**EXERCISE**
When a line of the records contains "class", copy it.

**RECORDS PROVIDED**
[Start of Attachment]
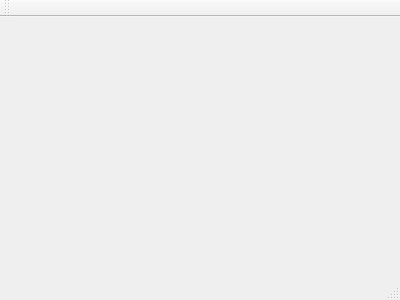
This is MAD_II/app/NetworkWizard/networkwizard.ui in theazgra/dataAnalysisCourse as Qt 5 draws it before an edit. The edited form follows.
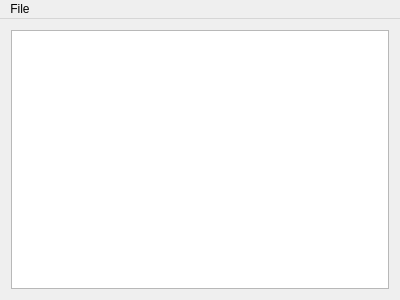
This is the edited form.

What changed in the file:
```diff
--- a/MAD_II/app/NetworkWizard/networkwizard.ui
+++ b/MAD_II/app/NetworkWizard/networkwizard.ui
@@ -12,13 +12,40 @@
   <property name="windowTitle" >
    <string>NetworkWizard</string>
   </property>
-  <widget class="QMenuBar" name="menuBar" />
-  <widget class="QToolBar" name="mainToolBar" />
-  <widget class="QWidget" name="centralWidget" />
-  <widget class="QStatusBar" name="statusBar" />
+  <widget class="QWidget" name="centralWidget">
+   <layout class="QVBoxLayout" name="verticalLayout">
+    <item>
+     <widget class="QTextEdit" name="textik"/>
+    </item>
+   </layout>
+  </widget>
+  <widget class="QMenuBar" name="menuBar">
+   <property name="geometry">
+    <rect>
+     <x>0</x>
+     <y>0</y>
+     <width>400</width>
+     <height>22</height>
+    </rect>
+   </property>
+   <widget class="QMenu" name="menuFile">
+    <property name="title">
+     <string>File</string>
+    </property>
+    <addaction name="miImportFromEdgePairs"/>
+   </widget>
+   <addaction name="menuFile"/>
+  </widget>
+  <action name="miImportFromEdgePairs">
+   <property name="checkable">
+    <bool>false</bool>
+   </property>
+   <property name="text">
+    <string>Import network</string>
+   </property>
+  </action>
  </widget>
- <layoutDefault spacing="6" margin="11" />
- <pixmapfunction></pixmapfunction>
+ <layoutdefault spacing="6" margin="11"/>
  <resources/>
  <connections/>
 </ui>
```
Left out of the diff: 7 changed lines with no effect on the pictures.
[End of Attachment]
**THE ANSWER**
-  <widget class="QMenuBar" name="menuBar" />
-  <widget class="QToolBar" name="mainToolBar" />
-  <widget class="QWidget" name="centralWidget" />
-  <widget class="QStatusBar" name="statusBar" />
+  <widget class="QWidget" name="centralWidget">
+   <layout class="QVBoxLayout" name="verticalLayout">
+     <widget class="QTextEdit" name="textik"/>
+  <widget class="QMenuBar" name="menuBar">
+   <widget class="QMenu" name="menuFile">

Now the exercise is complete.